Four survivors of Russian plane crash in Afghanistan in ‘good health’ says Taliban

KABUL (Reuters) – Four survivors of a crash in northern Afghanistan of a charter plane on its way to Moscow were in good health, the Taliban administration said on Monday.

It also said that the bodies of two passengers killed in the accident were being moved to the Afghan capital from the remote crash site.

Russian aviation authorities said on Sunday the plane with six people thought to be on board disappeared from radar screens over Afghanistan on Saturday night and Afghan police said they had received reports of a crash in mountainous Badakhshan province.

“Four people from the crashed plane in Badakhshan were transferred to Kabul, the medical and rescue teams of the Ministry of Aviation and the Ministry of Defence have provided them with first aid,” Taliban administration spokesperson Zabihullah Mujahid said in a statement.

Video footage released by Mujahid’s office showed the four men, some of whom had bruising visible on their faces and one with blood stains on his clothes, stepping off a helicopter with Taliban officials clad in winter jackets.

The video showed an unnamed Taliban official saying the health of the survivors was good.

“Alhamdulillah (praise be to God) last night we found that place (the crash site), a total of six people were in the plane, four of them are alive and two are dead,” he said, adding that the bodies had been transferred to the northern provincial city of Fayzabad and were being brought to Kabul.

The flight that crashed had been carrying out a private medical evacuation from Thailand’s Pattaya, a popular tourist destination for Russians, to Moscow, Russian state-run TASS news agency reported, citing the Russian embassy in Bangkok.

About 25 minutes before the plane vanished from radar screens, the pilot warned that fuel was running low and that the plane would try to land at an airport in Tajikistan, Russian news outlet SHOT reported, citing an unnamed source.
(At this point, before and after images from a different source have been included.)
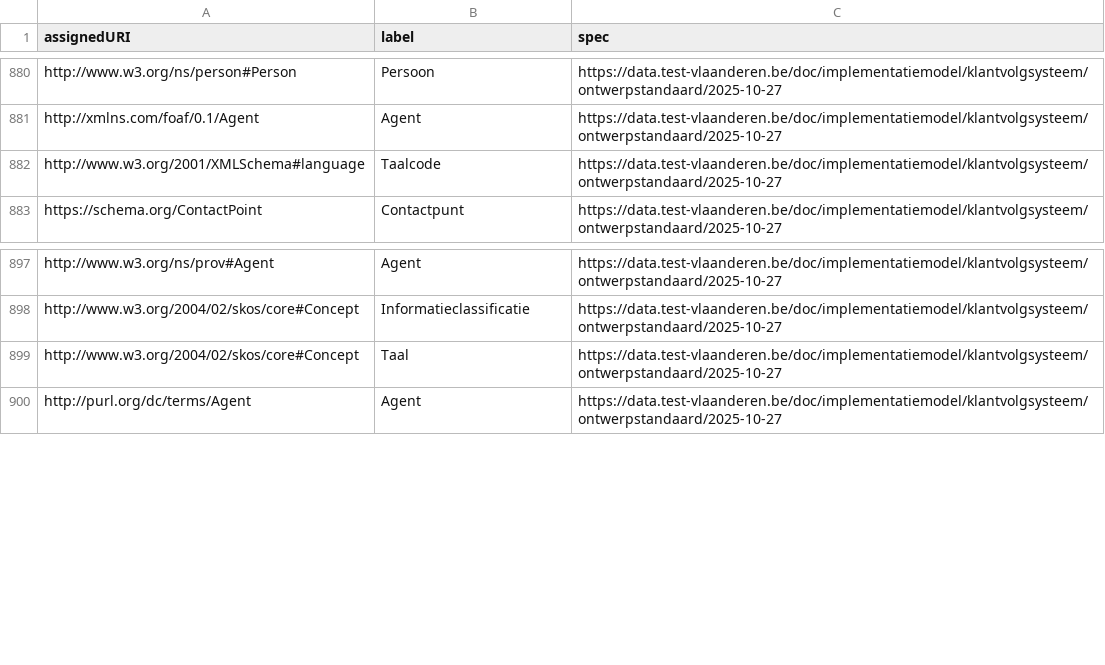
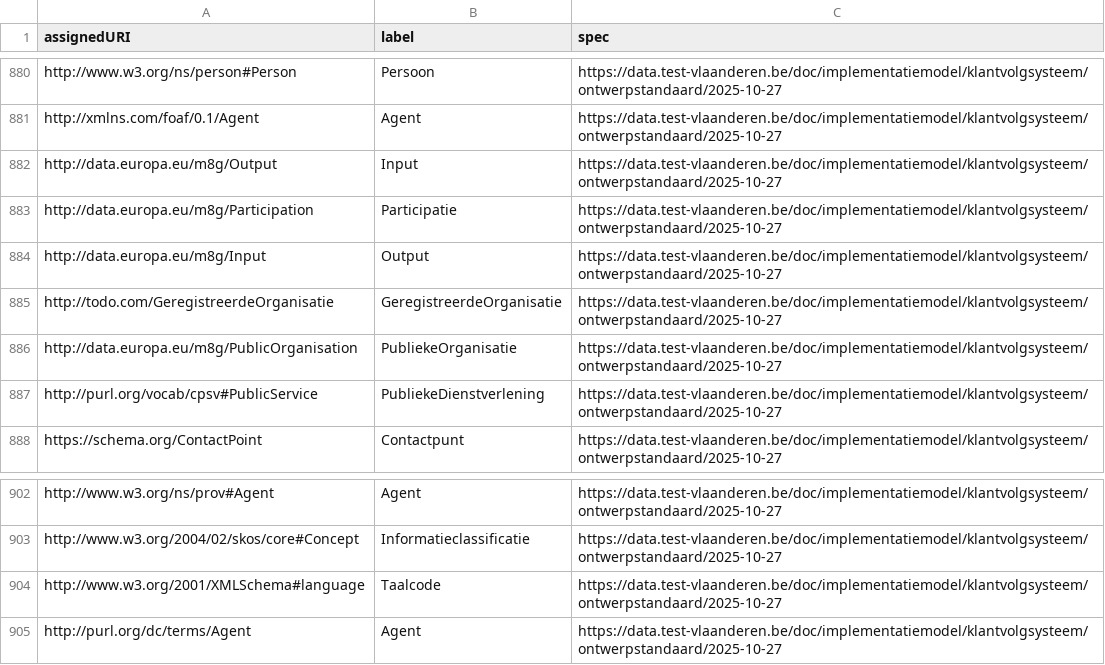
Before and after one commit to Informatievlaanderen/data.vlaanderen.be-statistics, a CSV file: root.externalclasses.ap.csv, drawn as a sheet; only a part is shown, gaps mark what is left out.

```diff
--- a/root.externalclasses.ap.csv
+++ b/root.externalclasses.ap.csv
@@ -881,3 +881,8 @@
 "http://xmlns.com/foaf/0.1/Agent","Agent","https://data.test-vlaanderen.be/doc/implementatiemodel/klantvolgsysteem/ontwerpstandaard/2025-10-27"
-"http://www.w3.org/2001/XMLSchema#language","Taalcode","https://data.test-vlaanderen.be/doc/implementatiemodel/klantvolgsysteem/ontwerpstandaard/2025-10-27"
+"http://data.europa.eu/m8g/Output","Input","https://data.test-vlaanderen.be/doc/implementatiemodel/klantvolgsysteem/ontwerpstandaard/2025-10-27"
+"http://data.europa.eu/m8g/Participation","Participatie","https://data.test-vlaanderen.be/doc/implementatiemodel/klantvolgsysteem/ontwerpstandaard/2025-10-27"
+"http://data.europa.eu/m8g/Input","Output","https://data.test-vlaanderen.be/doc/implementatiemodel/klantvolgsysteem/ontwerpstandaard/2025-10-27"
+"http://todo.com/GeregistreerdeOrganisatie","GeregistreerdeOrganisatie","https://data.test-vlaanderen.be/doc/implementatiemodel/klantvolgsysteem/ontwerpstandaard/2025-10-27"
+"http://data.europa.eu/m8g/PublicOrganisation","PubliekeOrganisatie","https://data.test-vlaanderen.be/doc/implementatiemodel/klantvolgsysteem/ontwerpstandaard/2025-10-27"
+"http://purl.org/vocab/cpsv#PublicService","PubliekeDienstverlening","https://data.test-vlaanderen.be/doc/implementatiemodel/klantvolgsysteem/ontwerpstandaard/2025-10-27"
 "https://schema.org/ContactPoint","Contactpunt","https://data.test-vlaanderen.be/doc/implementatiemodel/klantvolgsysteem/ontwerpstandaard/2025-10-27"
@@ -898,3 +903,3 @@
 "http://www.w3.org/2004/02/skos/core#Concept","Informatieclassificatie","https://data.test-vlaanderen.be/doc/implementatiemodel/klantvolgsysteem/ontwerpstandaard/2025-10-27"
-"http://www.w3.org/2004/02/skos/core#Concept","Taal","https://data.test-vlaanderen.be/doc/implementatiemodel/klantvolgsysteem/ontwerpstandaard/2025-10-27"
+"http://www.w3.org/2001/XMLSchema#language","Taalcode","https://data.test-vlaanderen.be/doc/implementatiemodel/klantvolgsysteem/ontwerpstandaard/2025-10-27"
 "http://purl.org/dc/terms/Agent","Agent","https://data.test-vlaanderen.be/doc/implementatiemodel/klantvolgsysteem/ontwerpstandaard/2025-10-27"
```
Also changed, not shown: root.classes.ap.csv, root.externalproperties.ap.csv, 19 other files.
(Reporting by Mohammad Yunus YAwar and Reuters TV in Kabul; Writing by Charlotte Greenfield)